# Position time graph describing constant velocity

1. Oct 2, 2007

### cherryrocket

Questions:
a. Q: Find the position at 20s. A: I'm sure it's 56m.

b. Q: Find the maximum displacement
A:
A- 28-0 m = 28m
B- 28-28 m = 0m
C- 56-28m = 28 m
D - 0 - 56m= -56m. This is the one I am worried about, is it correct?

c. Q: Find the velocity in section A of the graph
A: v=m=rise/run = (28-0)m/(8-0)s = 3.5m/s

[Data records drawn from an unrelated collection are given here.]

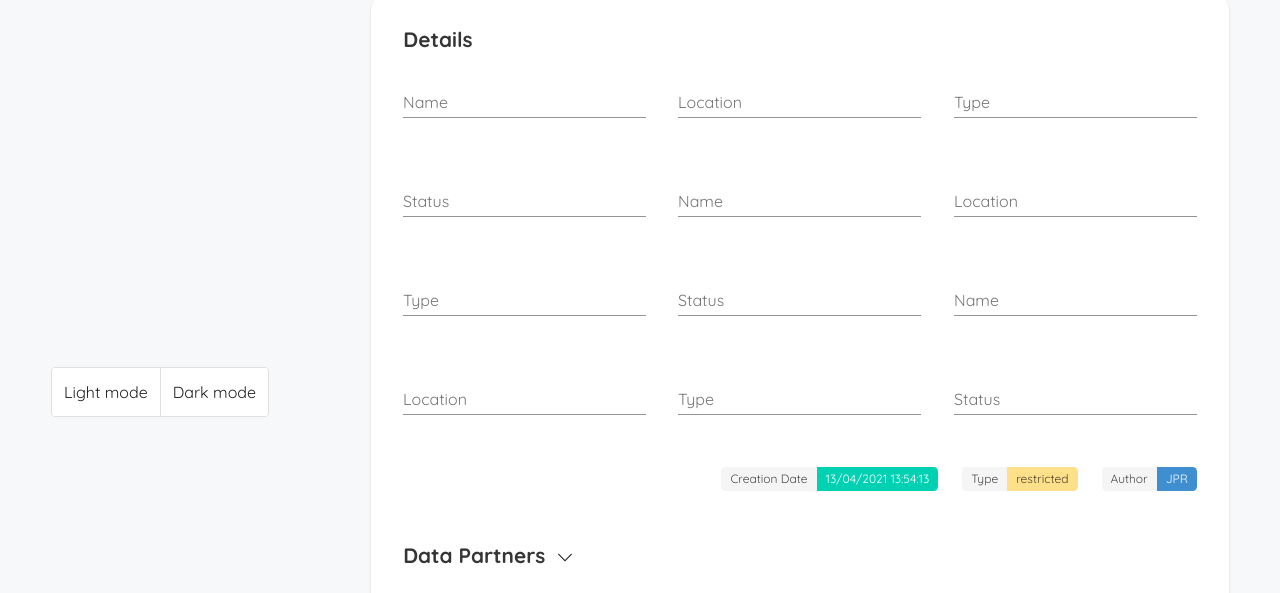
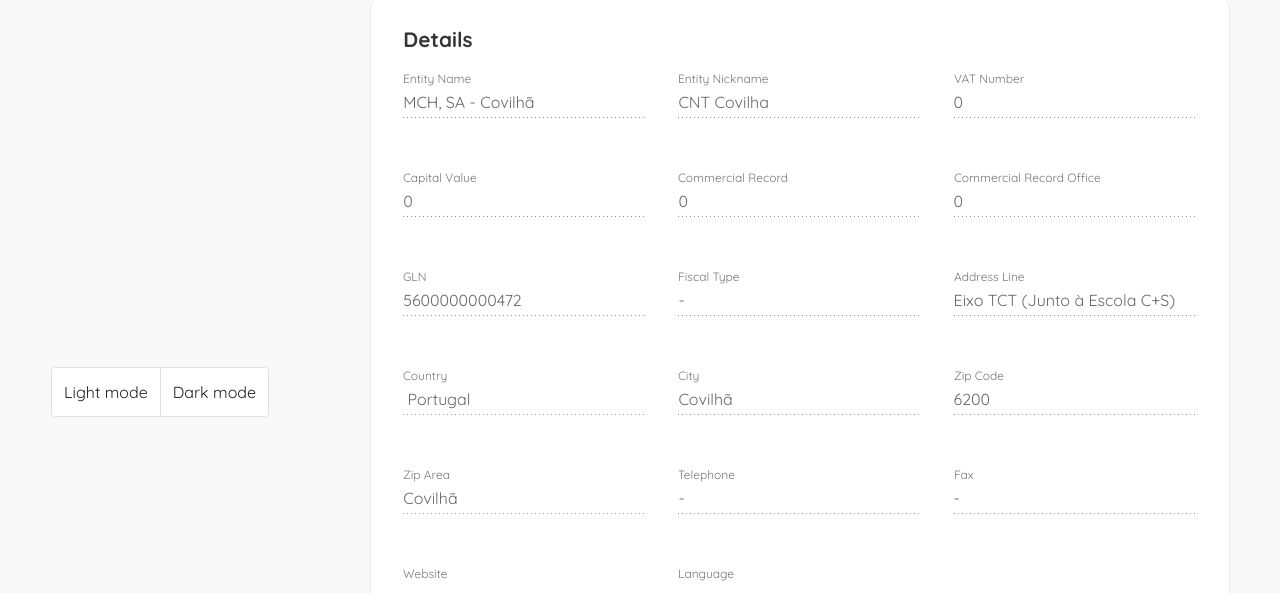
Before and after one commit to dig77/doc-design-system, an Angular app: page /company-info in a window 1280 px wide. Shown: the part 359-952 px from the top of the page. Built offline with nearby package versions, Linux system fonts and the light colour scheme.

Commit message:
company info data update

```diff
--- a/src/app/company-info/company-info.component.css
+++ b/src/app/company-info/company-info.component.css
@@ -195,10 +195,11 @@
   .container .actions-wrapper {
     grid-column: 2;
     grid-row: 1;
-    grid-row-end: 4;
+    grid-row-end: none;
   }
 
   .container.aside {
     padding-right: 0;
+    grid-template-rows: 86px 214px 1fr;
   }
 }
--- a/src/app/company-info/company-info.component.html
+++ b/src/app/company-info/company-info.component.html
@@ -1,4 +1,4 @@
-<div class="container" [ngClass]="{aside:showActions}">
+<div class="container" [ngClass]="{ aside: showActions }">
   <app-header [title]="'Company Details'"></app-header>
   <div class="company-header">
     <div class="is-company">
@@ -37,52 +37,72 @@
         <div class="is-card-content">
           <div class="company-details-grid">
             <mat-form-field class="example-full-width">
-              <mat-label>Name</mat-label>
-              <input matInput placeholder="Saphety" />
+              <mat-label>Entity Name</mat-label>
+              <input matInput value="MCH, SA - Covilhã" disabled />
             </mat-form-field>
             <mat-form-field class="example-full-width">
-              <mat-label>Location</mat-label>
-              <input matInput placeholder="Lisbon" />
+              <mat-label>Entity Nickname</mat-label>
+              <input matInput value="CNT Covilha" disabled />
             </mat-form-field>
             <mat-form-field class="example-full-width">
-              <mat-label>Type</mat-label>
-              <input matInput placeholder="Restricted" />
+              <mat-label>VAT Number</mat-label>
+              <input matInput value="0" disabled />
             </mat-form-field>
             <mat-form-field class="example-full-width">
-              <mat-label>Status</mat-label>
-              <input matInput placeholder="Active" />
+              <mat-label>Capital Value</mat-label>
+              <input matInput value="0" disabled />
             </mat-form-field>
             <mat-form-field class="example-full-width">
-              <mat-label>Name</mat-label>
-              <input matInput placeholder="Saphety" />
+              <mat-label>Commercial Record</mat-label>
+              <input matInput value="0" disabled />
             </mat-form-field>
             <mat-form-field class="example-full-width">
-              <mat-label>Location</mat-label>
-              <input matInput placeholder="Lisbon" />
+              <mat-label>Commercial Record Office</mat-label>
+              <input matInput value="0" disabled />
             </mat-form-field>
             <mat-form-field class="example-full-width">
-              <mat-label>Type</mat-label>
-              <input matInput placeholder="Restricted" />
+              <mat-label>GLN</mat-label>
+              <input matInput value="5600000000472" disabled />
             </mat-form-field>
             <mat-form-field class="example-full-width">
-              <mat-label>Status</mat-label>
-              <input matInput placeholder="Active" />
+              <mat-label>Fiscal Type</mat-label>
+              <input matInput value="-" disabled />
             </mat-form-field>
             <mat-form-field class="example-full-width">
-              <mat-label>Name</mat-label>
-              <input matInput placeholder="Saphety" />
+              <mat-label>Address Line</mat-label>
+              <input matInput value="Eixo TCT (Junto à Escola C+S)" disabled />
             </mat-form-field>
             <mat-form-field class="example-full-width">
-              <mat-label>Location</mat-label>
-              <input matInput placeholder="Lisbon" />
+              <mat-label>Country</mat-label>
+              <input matInput value=" Portugal" disabled />
             </mat-form-field>
             <mat-form-field class="example-full-width">
-              <mat-label>Type</mat-label>
-              <input matInput placeholder="Restricted" />
+              <mat-label>City</mat-label>
+              <input matInput value="Covilhã" disabled />
             </mat-form-field>
             <mat-form-field class="example-full-width">
-              <mat-label>Status</mat-label>
-              <input matInput placeholder="Active" />
+              <mat-label>Zip Code</mat-label>
+              <input matInput value="6200" disabled />
+            </mat-form-field>
+            <mat-form-field class="example-full-width">
+              <mat-label>Zip Area</mat-label>
+              <input matInput value="Covilhã" disabled />
+            </mat-form-field>
+            <mat-form-field class="example-full-width">
+              <mat-label>Telephone</mat-label>
+              <input matInput value="-" disabled />
+            </mat-form-field>
+            <mat-form-field class="example-full-width">
+              <mat-label>Fax</mat-label>
+              <input matInput value="-" disabled />
+            </mat-form-field>
+            <mat-form-field class="example-full-width">
+              <mat-label>Website</mat-label>
+              <input matInput value="-" disabled />
+            </mat-form-field>
+            <mat-form-field class="example-full-width">
+              <mat-label>Language</mat-label>
+              <input matInput value="-" disabled />
             </mat-form-field>
           </div>
           <div class="company-details-metadata">
@@ -94,14 +114,14 @@
             </div>
             <div class="control">
               <div class="tags has-addons">
-                <span class="tag is-light">Type</span>
-                <span class="tag is-warning">restricted</span>
+                <span class="tag is-light">Changing Date</span>
+                <span class="tag is-warning">23/02/2021 10:54:55</span>
               </div>
             </div>
             <div class="control">
               <div class="tags has-addons">
                 <span class="tag is-light">Author</span>
-                <span class="tag is-info">JPR</span>
+                <span class="tag is-info">J Doe</span>
               </div>
             </div>
           </div>
@@ -117,20 +137,16 @@
         <div class="is-card-content" *ngIf="isShown['partners']" @expandable>
           <div class="company-partners-grid">
             <mat-form-field class="example-full-width">
-              <mat-label>Name</mat-label>
-              <input matInput placeholder="Saphety" />
+              <mat-label>Finishing Partner</mat-label>
+              <input matInput value="-" disabled />
             </mat-form-field>
             <mat-form-field class="example-full-width">
-              <mat-label>Location</mat-label>
-              <input matInput placeholder="Lisbon" />
+              <mat-label>OCR Partner</mat-label>
+              <input matInput value="-" disabled />
             </mat-form-field>
             <mat-form-field class="example-full-width">
-              <mat-label>Type</mat-label>
-              <input matInput placeholder="Restricted" />
-            </mat-form-field>
-            <mat-form-field class="example-full-width">
-              <mat-label>Status</mat-label>
-              <input matInput placeholder="Active" />
+              <mat-label>Notification Email Sender</mat-label>
+              <input matInput value="-" disabled />
             </mat-form-field>
           </div>
         </div>
@@ -145,16 +161,18 @@
         <div class="is-card-content" *ngIf="isShown['type']" @expandable>
           <div class="company-account-type-grid">
             <mat-form-field class="example-full-width">
-              <mat-label>Name</mat-label>
-              <input matInput placeholder="Saphety" />
+              <mat-label>Code</mat-label>
+              <input matInput value="5600000000472" disabled />
             </mat-form-field>
             <mat-form-field class="example-full-width">
-              <mat-label>Location</mat-label>
-              <input matInput placeholder="Lisbon" />
+              <mat-label>Account Type</mat-label>
+              <input matInput value="List-AccountType.Restricted" disabled />
             </mat-form-field>
           </div>
           <div>
-            <mat-checkbox class="example-margin">Check me!</mat-checkbox>
+            <mat-checkbox class="example-margin"
+              >Available to discover</mat-checkbox
+            >
           </div>
         </div>
       </div>
--- a/src/app/company-info/company-info.component.ts
+++ b/src/app/company-info/company-info.component.ts
@@ -20,7 +20,15 @@ export class CompanyInfoComponent implements OnInit {
     {title: 'Reports', description: 'Company Reports'},
     {title: 'Reports Configuration', description: 'Configuration of company reports'},
     {title: 'Translation Tables', description: 'Translation Tables'},
-    {title: 'Documents Converters', description: 'Configuration of company document converters'}
+    {title: 'Documents Converters', description: 'Configuration of company document converters'},
+    {title: 'Software Configurations', description: 'Software Settings'},
+    {title: 'Email Templates', description: 'Company email Templatess'},
+    {title: 'PDF Templates', description: 'PDF Document Layouts (razor views)'},
+    {title: 'Notifications', description: 'Company Notifications'},
+    {title: 'Documents to Integrate', description: 'Integration mappers and validators'},
+    {title: 'Entity Connections', description: 'Integration connections network'},
+    {title: 'Company configurations', description: 'Special configurations(tolerance)'},
+    {title: 'Invoice PDF Layouts', description: 'Invoices that share the same pdf structure'},
   ]
 
   showActions: boolean = false;
--- a/src/styles.css
+++ b/src/styles.css
@@ -159,14 +159,18 @@ app-intro header h1 {
   top: -0.4375em;
 }
 
+.mat-input-element:disabled {
+  color: rgba(0, 0, 0, 0.6);
+}
+
 /* dark theme styles */
 
 .dark .main-container main .mat-form-field-label {
-  color: whitexsoke;
+  color: whitesmoke;
 }
 
 .dark .main-container main .mat-form-field-underline {
-  background-color: whitexsoke;
+  background-color: whitesmoke;
 }
 
 .dark .main-container .company-name {
@@ -203,7 +207,7 @@ app-intro header h1 {
 .dark .main-container .mat-select-value,
 .dark .main-container .mat-icon-button.mat-button-disabled.mat-button-disabled,
 .dark .main-container .mat-select-arrow {
-  color: whitexsoke;
+  color: whitesmoke;
 }
 
 .dark .main-container .image-container {
@@ -219,10 +223,15 @@ app-intro header h1 {
 }
 
 .dark .main-container .company-action-description {
-  color: rgba(var(--rgb-primary), 0.9);
+  color: rgba(var(--rgb-primary), 1);
 }
 
 .dark .main-container .mat-tab-label,
 .dark .main-container .mat-tab-link {
   color: var(--font-color-primary);
 }
+
+
+.dark .main-container .mat-input-element:disabled {
+  color: rgba(240, 240, 240, 0.6);
+}
```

d. Q: Find the velocity in section D of the graph
A: v=m = rise/run = (0-56)m/(40-20)s = -2.8m/s Is the negative sign correct? Is it negative because the bicycle is going back in the direction of its point of reference?

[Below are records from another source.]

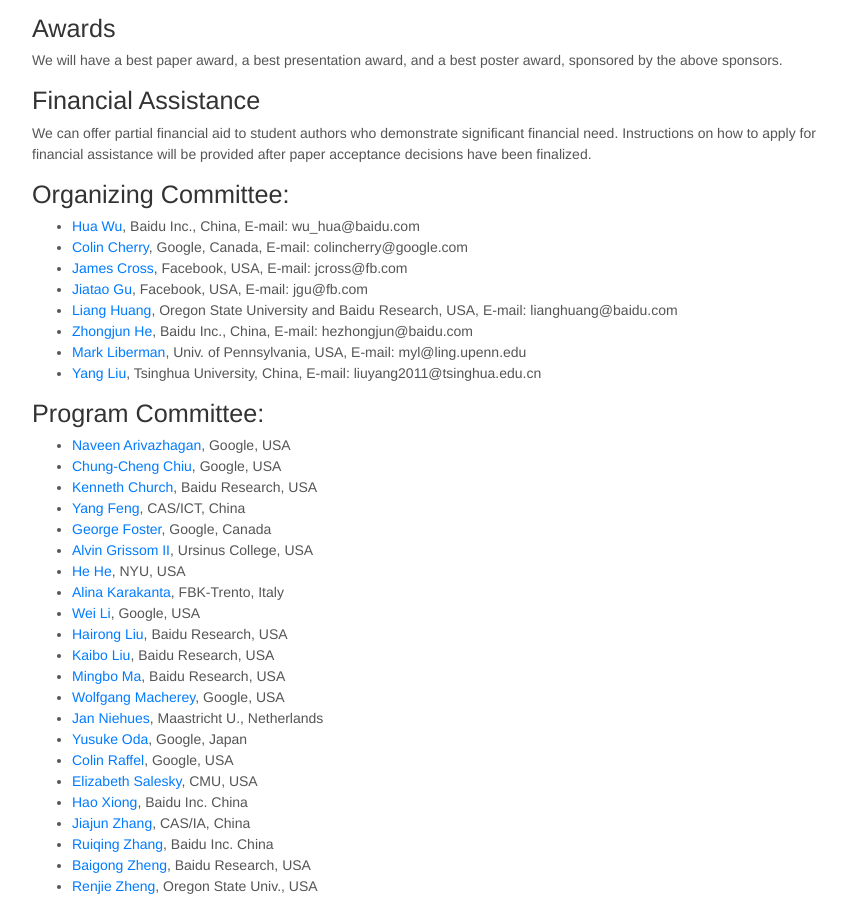
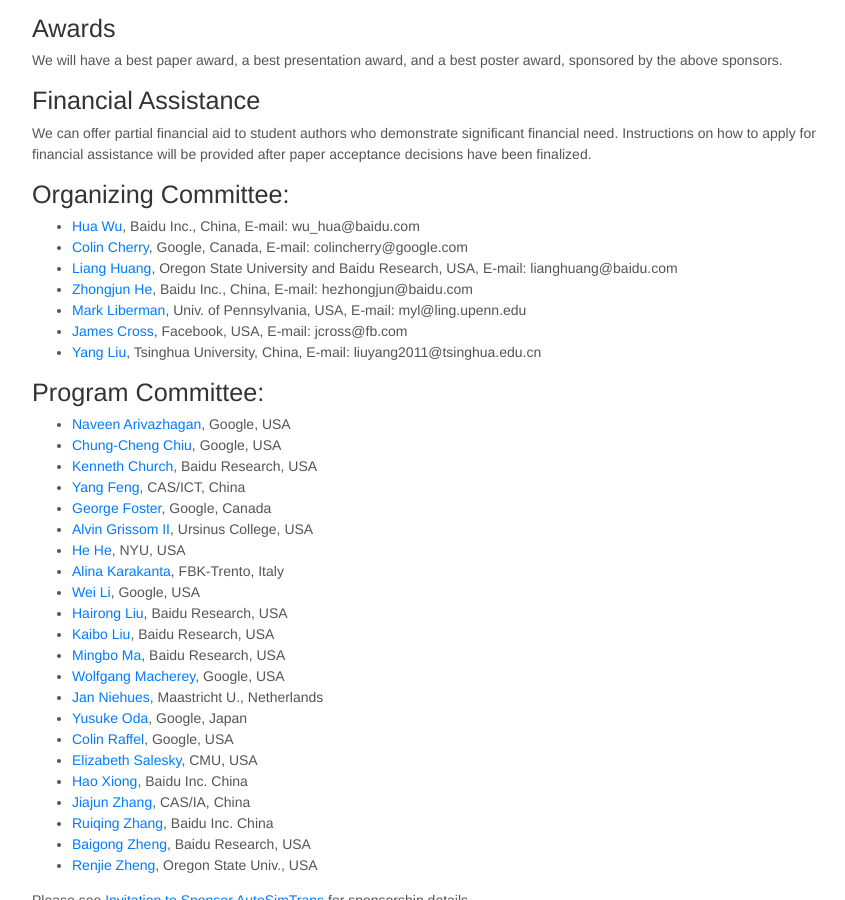
Before and after one commit to autosimtrans/autosimtrans.github.io, a Jekyll site: the page built from index.md, in a window 1280 px wide and 900 px high, scrolled down 1407 px. Shown: the whole window, without its empty margins (203-1048 px from the left). Built offline with Jekyll 4.4.1, drawn with Linux system fonts in a browser that asks for light colours; nearby versions of some CDN libraries.

Commit message:
oc updated

```diff
--- a/index.md
+++ b/index.md
@@ -65,11 +65,10 @@
 
 - [Hua Wu](http://research.baidu.com/People/index-view?id=121), Baidu Inc., China, E-mail: wu_hua@baidu.com
 - [Colin Cherry](https://sites.google.com/site/colinacherry/), Google, Canada, E-mail: colincherry@google.com
-- [James Cross](https://arxiv.org/search/cs?searchtype=author&query=Cross%2C+J), Facebook, USA, E-mail: jcross@fb.com
-- [Jiatao Gu](http://jiataogu.me/), Facebook, USA, E-mail: jgu@fb.com
 - [Liang Huang](http://eecs.oregonstate.edu/~huanlian), Oregon State University and Baidu Research, USA, E-mail: lianghuang@baidu.com
 - [Zhongjun He](https://scholar.google.com/citations?user=a-1wSFYAAAAJ&hl=en), Baidu Inc., China, E-mail: hezhongjun@baidu.com
 - [Mark Liberman](https://www.ling.upenn.edu/~myl/), Univ. of Pennsylvania, USA, E-mail: myl@ling.upenn.edu
+- [James Cross](https://arxiv.org/search/cs?searchtype=author&query=Cross%2C+J), Facebook, USA, E-mail: jcross@fb.com
 - [Yang Liu](http://nlp.csai.tsinghua.edu.cn/~ly/), Tsinghua University, China, E-mail: liuyang2011@tsinghua.edu.cn
 
 
```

e. Q: What is happening in section B?
A: The bicycle has remains stopped. No motion.

f. Q: Calculate the average velocity for the whole trip.
A:
A. V= 3.5 m/s
B. V= 0 m/s
C. V= 5.6 m/s
D. V= -2.8 m/s

Vave = (3.5)+(0)+(5.6)+(-2.8) m/s = 6.3 m/s / 4 = 1.575 m/s = 1.58 m/s (significant digits)
Does this seem like an accurate average velocity? Should I have included the result of b which is zero velocity, because using that number greatly reduces my total average velocity...

2. Oct 2, 2007

### cristo

Staff Emeritus
The above is all correct.
I'd use a weighted average here. So, the average velocity = (3.5*8+0*7... etc)/40 (do you see what I'm doing there? You need to weight the average velocity since the four components are not all equal time intervals)

Apart from that, well done!

3. Oct 2, 2007

### Avodyne

For part D, the answer should be +56 m. The maximum displacement is simply the furthest distance the point gets from zero; at a glance, you can see that this is +56m.

Yes, velocity is negative when the object is going backwards.

The easy way to get average velocity is (total displacement)/(total time). In this case, total displacement is zero, so the average velocity is zero. This is equivalent to the "weighted average".